WASHINGTON — As distilleries, big and small, fight to make a name in a market dominated by national brands, local business owners gaining a following for craft whiskey are asking Congress to give them a hand.
The first legal distillery in Loudoun County since prohibition, Catoctin Creek Distilling Company, is finding fans of its organic rye whiskey. And like other small distillers, its owner is asking their representatives for a tax break to help his business grow.
“Our business has been expanding rapidly … we started in 2009 with just two people: my wife and myself. And now we employ about 20 people,” said Catoctin Creek Distilling Company Owner Scott Harris.

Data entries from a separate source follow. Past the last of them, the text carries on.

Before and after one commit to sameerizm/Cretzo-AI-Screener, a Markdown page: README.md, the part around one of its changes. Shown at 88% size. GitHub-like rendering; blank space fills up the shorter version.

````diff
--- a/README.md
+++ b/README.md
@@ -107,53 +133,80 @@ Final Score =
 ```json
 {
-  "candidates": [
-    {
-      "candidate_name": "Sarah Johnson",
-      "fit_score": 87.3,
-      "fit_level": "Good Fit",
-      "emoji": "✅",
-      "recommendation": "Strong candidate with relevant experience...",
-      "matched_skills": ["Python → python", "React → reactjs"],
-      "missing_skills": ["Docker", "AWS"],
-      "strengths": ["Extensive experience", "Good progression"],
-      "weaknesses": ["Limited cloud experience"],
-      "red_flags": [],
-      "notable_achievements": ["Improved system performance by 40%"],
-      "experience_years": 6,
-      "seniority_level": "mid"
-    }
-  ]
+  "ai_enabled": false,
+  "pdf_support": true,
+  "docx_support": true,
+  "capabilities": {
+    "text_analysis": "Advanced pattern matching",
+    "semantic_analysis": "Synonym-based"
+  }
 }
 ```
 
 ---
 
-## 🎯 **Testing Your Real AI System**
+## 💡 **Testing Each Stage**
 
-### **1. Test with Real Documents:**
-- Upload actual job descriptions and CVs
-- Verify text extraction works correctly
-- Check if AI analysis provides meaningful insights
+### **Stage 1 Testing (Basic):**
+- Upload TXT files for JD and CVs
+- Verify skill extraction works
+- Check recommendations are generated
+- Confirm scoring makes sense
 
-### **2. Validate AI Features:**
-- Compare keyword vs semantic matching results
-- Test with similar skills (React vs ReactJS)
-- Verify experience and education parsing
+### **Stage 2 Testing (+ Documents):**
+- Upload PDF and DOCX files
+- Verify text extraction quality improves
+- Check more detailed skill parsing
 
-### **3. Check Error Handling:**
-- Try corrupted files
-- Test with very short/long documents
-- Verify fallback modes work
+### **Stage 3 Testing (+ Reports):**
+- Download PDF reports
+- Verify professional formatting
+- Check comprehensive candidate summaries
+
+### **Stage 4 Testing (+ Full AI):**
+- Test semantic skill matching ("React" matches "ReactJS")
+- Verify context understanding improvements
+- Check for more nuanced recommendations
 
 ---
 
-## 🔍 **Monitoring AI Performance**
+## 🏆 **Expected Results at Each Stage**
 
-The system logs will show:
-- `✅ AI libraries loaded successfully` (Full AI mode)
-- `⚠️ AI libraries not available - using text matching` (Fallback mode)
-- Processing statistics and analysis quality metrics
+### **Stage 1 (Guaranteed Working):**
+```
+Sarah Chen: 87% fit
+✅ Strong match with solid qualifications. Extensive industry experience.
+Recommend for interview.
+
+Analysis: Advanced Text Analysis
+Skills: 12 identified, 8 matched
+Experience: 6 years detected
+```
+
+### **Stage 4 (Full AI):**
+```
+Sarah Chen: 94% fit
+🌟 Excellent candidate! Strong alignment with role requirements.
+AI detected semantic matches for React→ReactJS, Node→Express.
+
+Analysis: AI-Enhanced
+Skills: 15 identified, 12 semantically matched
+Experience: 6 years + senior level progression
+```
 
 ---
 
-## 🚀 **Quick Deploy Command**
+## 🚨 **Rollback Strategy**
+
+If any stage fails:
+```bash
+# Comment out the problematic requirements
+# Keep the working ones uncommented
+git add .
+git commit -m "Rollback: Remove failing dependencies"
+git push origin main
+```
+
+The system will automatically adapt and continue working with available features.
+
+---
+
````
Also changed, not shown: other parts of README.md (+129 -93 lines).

Harris said he believes his small distillery could add employees and stir tourism if Congress extended to distilleries the federal excise tax breaks currently given to craft beer makers and small wineries. Right now, Harris and other craft distillers pay the same federal excise tax rate as their big competitors such as Jack Daniels and Jim Beam.
“It’s very hard for smaller companies like ours to compete and to do innovative, new products like we’re doing,” Harris said.
Distillers are asking Congress to cut the federal excise tax on the first 100,000 gallons of spirits produced to $2.70 per gallon for all distillers. The rate would then rise to $13.34 per gallon on alcohol produced after the first 100,000 gallons.
As craft beers broaden their reach in the American marketplace, craft whiskey is showing signs of following.
“When I started this business, there were approximately six craft distillers in Virginia and now there are over 44 in Virginia alone,” Harris said.
Catoctin Creek’s signature product is its Roundstone Rye Whiskey made from scratch in Purcellville, Virginia.
“You get that spicy kick that you get from rye whiskey but with this delicious round, fruity flavor that comes from the grain that we use,” Harris said.